Hiking in the South-Eastern USA

Mountain Hiking Vacation in the South-East of America

The Appalachian Mountains are the largest range in the eastern United States.  This long mountain range extends from Alabama/Georgia all the way up through the ‘New England’ states, before entering Canada.  The Appalachians are home to the most-visited national park in America, the Great Smoky Mountains of North Carolina and Tennessee, as well as the Blue Ridge Mountains of Georgia, North Carolina and Virginia.

There are hundreds of trails for up-hill hiking and backpacking in the south-eastern United States, and below are summaries and links to most of these:

Alabama:  Your best bet for up-hill hiking is in the eastern part of the state, in the Talladega National Forest, which is separated into the three Ranger districts of Talladega, Shoal Creek and Oakmulgee.  For more information on hiking in Alabama’s Talladega National Forest, reference the following links:





Georgia:  The northern part of the state is home to the Chattahoochee National Forest, which contains the state’s highest peak, Brasstown Bald at 4,784 feet (1458 meters) above sea level, as well as the Cohutta Wilderness and John’s Mountain Wildlife Management Area amongst others.  There’s also up-hill hiking at James H. (Sloppy) Floyd State Park.  For more information on hiking in Georgia, reference the following links:





Tennessee’s Appalachian mountains include the Bald, Holston, Smoky, Stone, Unaka and Unicoi mountain ranges, and is home to the Great Smoky Mountains National Park (shared with North Carolina), the Cherokee National Forest, Roan Mountain State Park, as well as the lesser known Rocky Fork State Park, and Frozen Head State Park (and areas to its north).  These parks contain numerous trails for excellent up-hill hiking.  For more information and details on hiking in Tennessee, follow the link below.

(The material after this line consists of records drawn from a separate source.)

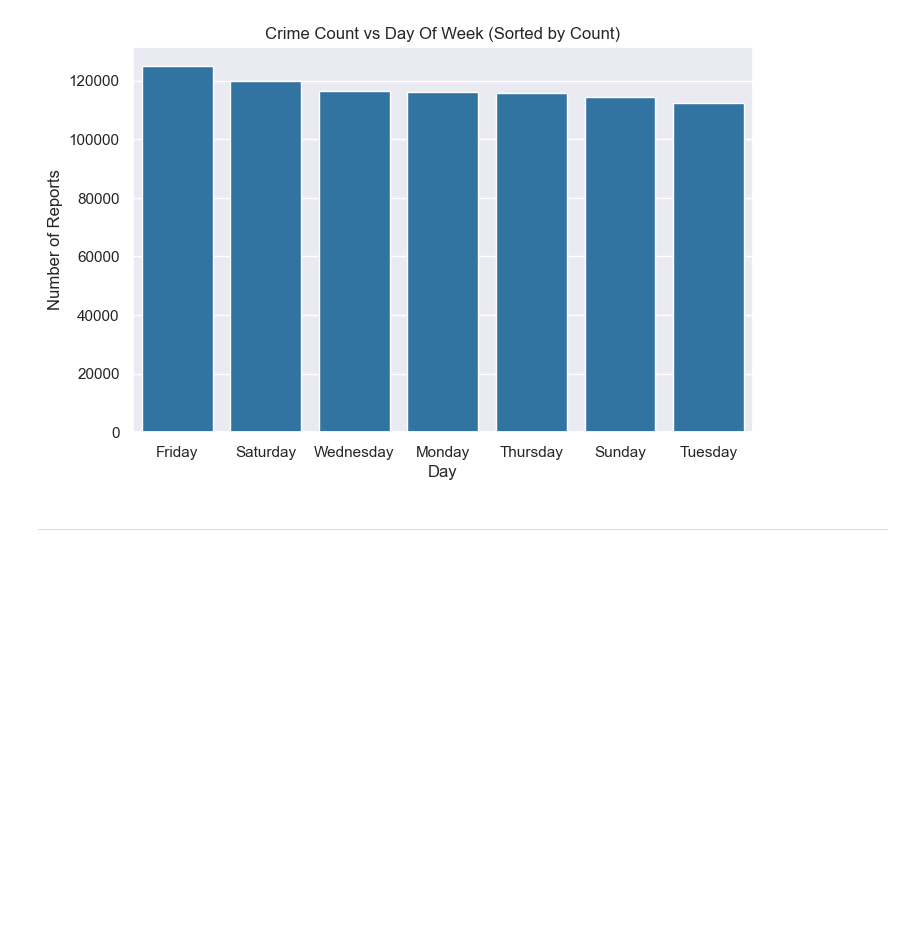
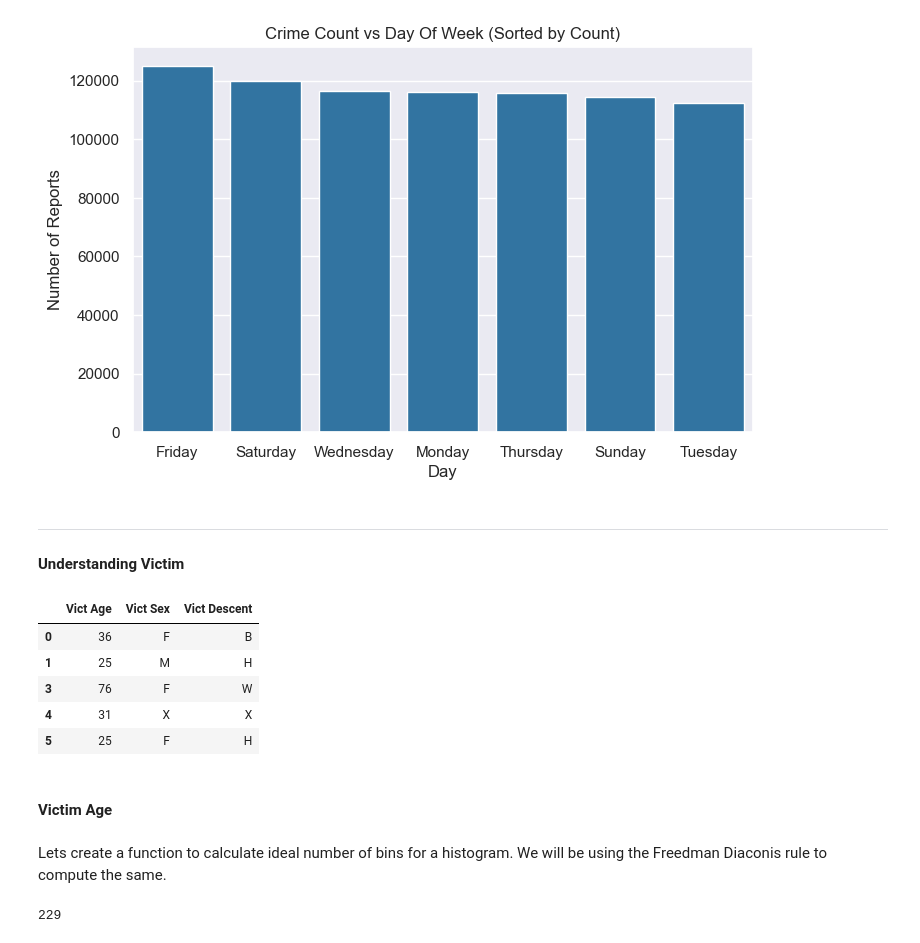
Before and after one commit to RishabhHM/Analyzing-Crime-In-LA, a Jupyter notebook: Crime_In_LA.ipynb, the cells around one changed output. Cells and saved outputs as stored; diff of their text form; code cells hidden in the pictures; blank space fills up the shorter version.

```diff
--- a/Crime_In_LA.ipynb
+++ b/Crime_In_LA.ipynb
@@ -385,3 +392,38 @@ Text(0, 0.5, 'Number of Reports')
 [figure]
 # %% [markdown]
 <hr>
+
+#### Understanding Victim
+# %%
+victim = df[df['Vict Age'] > 0][['Vict Age', 'Vict Sex', 'Vict Descent']]
+victim.head()
+# %% [output]
+|  | Vict Age | Vict Sex | Vict Descent |
+| 0 | 36 | F | B |
+| 1 | 25 | M | H |
+| 3 | 76 | F | W |
+| 4 | 31 | X | X |
+| 5 | 25 | F | H |
+# %% [markdown]
+#### Victim Age
+# %% [markdown]
+Lets create a function to calculate ideal number of bins for a histogram. We will be using the Freedman Diaconis rule to compute the same.
+# %%
+# Calculating the number of bins using Freedman Diaconis's Method
+
+def freedman_diaconis(data):
+    data = np.asarray(data, dtype=np.float_)
+    IQR  = stats.iqr(data, rng=(25, 75), scale=1, nan_policy="omit")
+    N    = data.size
+    bw   = (2 * IQR) / np.power(N, 1/3)
+
+    datmin, datmax = data.min(), data.max()
+    datrng = datmax - datmin
+    result = int((datrng / bw) + 1)
+
+    return(result)
+
+bins_sugg = freedman_diaconis(data=victim['Vict Age'])
+print('Number of bins suggested by Freedman Diaconis\'s method : ', bins_sugg)
+# %% [output]
+229
```
Also changed, not shown: parts of 10 cells of this notebook.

Hiking in Tennessee


North Carolina:  Along with the Great Smoky Mountains National Park (shared with Tennessee), this state is home to Mount Mitchell State Park, Pisgah National Forest, Grandfather Mountain State Park, Elk Knob State Park, Chimney Rock State Park and along with the lesser known Gorges State Park, South Mountains State Park and the Nantahala National Forest, which all provide excellent trails for up-hill hiking.  At 6,684 feet (2,037 meters) above sea level, the Black Mountains’ Mount Mitchell is the highest peak in Eastern North America.  For more information and details on up-hill hiking in North Carolina, follow the link below.

Hiking in North Carolina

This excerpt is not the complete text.